[show abstract][hide abstract] ABSTRACT: Oxidative mechanisms during nuclear sclerosis of the lens are poorly understood, in particular metal-catalyzed oxidation. The lysyl oxidation product adipic semialdehyde (allysine, ALL) and its oxidized end-product 2-aminoadipic acid (2-AAA) were determined as a function of age and presence of diabetes. Surprisingly, whereas both ALL and 2-AAA increased with age and strongly correlated with cataract grade and protein absorbance at 350 nm, only ALL formation but not 2-AAA was increased by diabetes. To clarify the mechanism of oxidation, rabbit lenses were treated with hyperbaric oxygen (HBO) for 48 h, and proteins were analyzed by gas and liquid chromatography mass spectrometry for ALL, 2-AAA, and multiple glycation products. Upon exposure to HBO, rabbit lenses were swollen, and nuclei were yellow. Protein-bound ALL increased 8-fold in the nuclear protein fractions versus controls. A dramatic increase in methyl-glyoxal hydroimidazolone and carboxyethyl-lysine but no increase of 2-AAA occurred, suggesting more drastic conditions are needed to oxidize ALL into 2-AAA. Indeed the latter formed only upon depletion of glutathione and was catalyzed by H(2)O(2). Neither carboxymethyl-lysine nor glyoxal hydroimidazolone, two markers of glyco-/lipoxidation, nor markers of lenticular glycemia (fructose-lysine, glucospane) were elevated by HBO, excluding significant lipid peroxidation and glucose involvement. The findings strongly implicate dicarbonyl/metal catalyzed oxidation of lysine to allysine, whereby low GSH combined with ascorbate-derived H(2)O(2) likely contributes toward 2-AAA formation, since virtually no 2-AAA formed in the presence of methylglyoxal instead of ascorbate. An important translational conclusion is that chelating agents might help delay nuclear sclerosis.

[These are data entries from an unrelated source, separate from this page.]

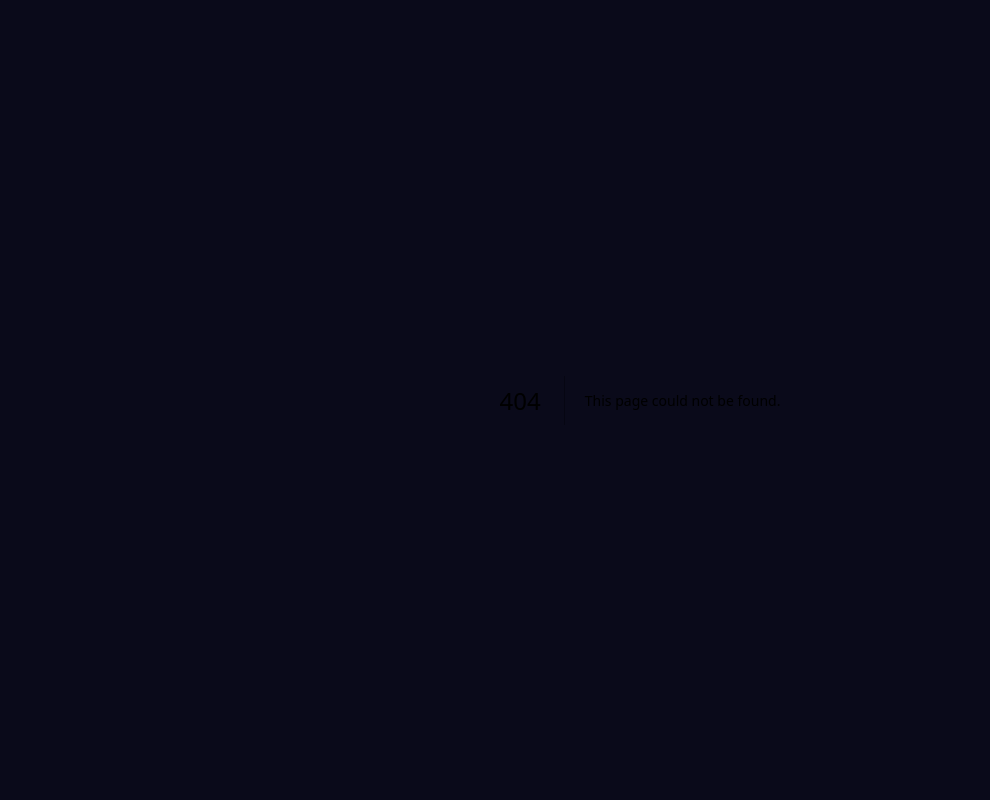
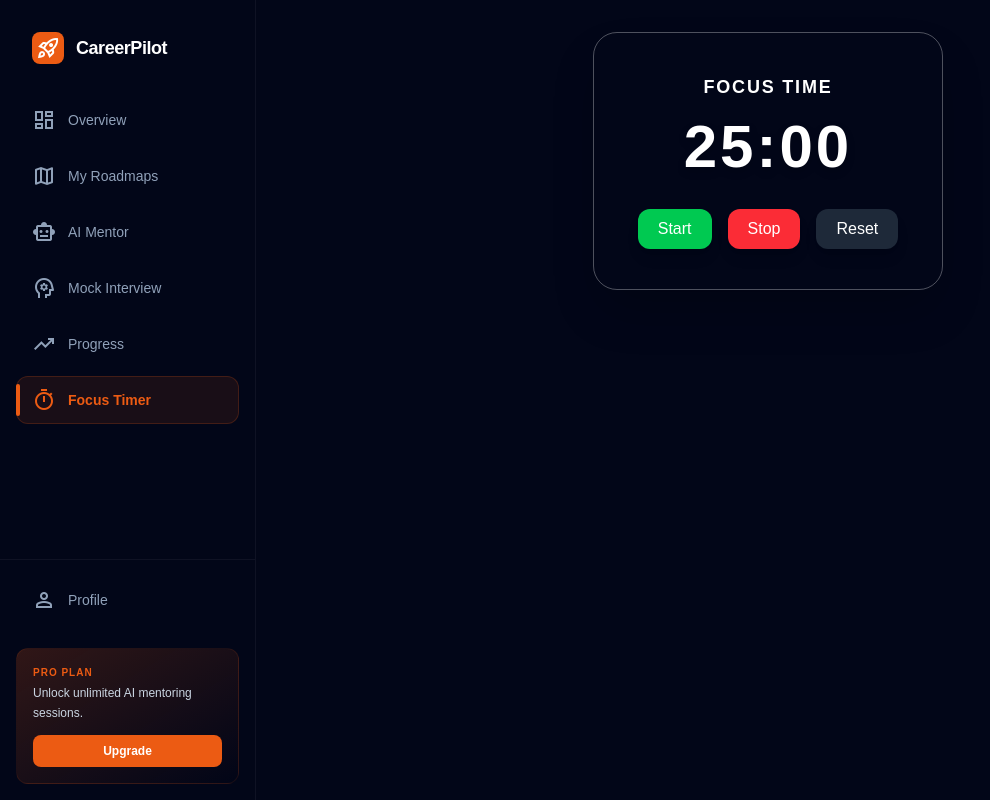
Before and after one commit to alvy00/eg-careerpilot-asyncawait, a Next.js app: page /dashboard/focus-timer in a window 1280 px wide. Before the commit this address had no page. Shown: the whole page, without its empty margins (0-990 px from the left). Built offline with nearby package versions, Linux system fonts and the light colour scheme.

Commit message:
promodoro added in study planner

```diff
--- /dev/null
+++ b/src/app/dashboard/focus-timer/page.tsx
@@ -0,0 +1,5 @@
+import Promodoro from "@/components/study-planer/Promodoro";
+
+export default function FocusTimerPage() {
+    return <Promodoro></Promodoro>
+}
--- a/src/app/dashboard/layout.tsx
+++ b/src/app/dashboard/layout.tsx
@@ -18,6 +18,7 @@ export default function DashboardLayout({ children }: { children: ReactNode }) {
             icon: "psychology",
         },
         { name: "Progress", href: "/dashboard/progress", icon: "trending_up" },
+        { name: "Focus Timer", href: "/dashboard/focus-timer", icon: "timer" },
     ];
 
     return (
--- /dev/null
+++ b/src/components/study-planer/Promodoro.tsx
@@ -0,0 +1,74 @@
+"use client"
+import React, { use, useEffect, useState } from 'react';
+
+const Promodoro = () => {
+    const [second, setSecond] = useState(1500)
+    const [active, setActive] = useState(false)
+
+    useEffect(()=>{
+        let interval;
+        if(active){
+            interval = setInterval(()=>{
+                setSecond(prev=> (prev -1))
+            }, 1000)
+        }
+
+        return ()=> {
+            clearInterval(interval)
+        }
+    },[active])
+
+    const minutes = Math.floor(second / 60);
+    const remainingSeconds = second % 60;
+
+    return (
+        <div>
+            <div className="flex items-center justify-center">
+  <div className=" shadow-2xl rounded-3xl p-10 w-[350px] text-center border border-white/30">
+
+    {/* Title */}
+    <h2 className="text-white text-lg font-semibold tracking-widest mb-4 uppercase">
+      Focus Time
+    </h2>
+
+    {/* Timer */}
+    <h1 className="text-6xl font-extrabold text-white mb-8 tracking-wider drop-shadow-lg">
+      {minutes}:{remainingSeconds < 10 ? "0" : ""}
+      {remainingSeconds}
+    </h1>
+
+    {/* Buttons */}
+    <div className="flex justify-center gap-4">
+
+      <button
+        onClick={() => setActive(true)}
+        className="bg-green-500 hover:bg-green-600 active:scale-95 transition-all duration-200 text-white px-5 py-2 rounded-xl shadow-lg"
+      >
+        Start
+      </button>
+
+      <button
+        onClick={() => setActive(false)}
+        className="bg-red-500 hover:bg-red-600 active:scale-95 transition-all duration-200 text-white px-5 py-2 rounded-xl shadow-lg"
+      >
+        Stop
+      </button>
+
+      <button
+        onClick={() => {
+          setActive(false);
+          setSecond(1500);
+        }}
+        className="bg-gray-800 hover:bg-black active:scale-95 transition-all duration-200 text-white px-5 py-2 rounded-xl shadow-lg"
+      >
+        Reset
+      </button>
+
+    </div>
+  </div>
+</div>
+        </div>
+    );
+};
+
+export default Promodoro;
```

Journal of Biological Chemistry 10/2009; 284(50):34618-27. · 4.65 Impact Factor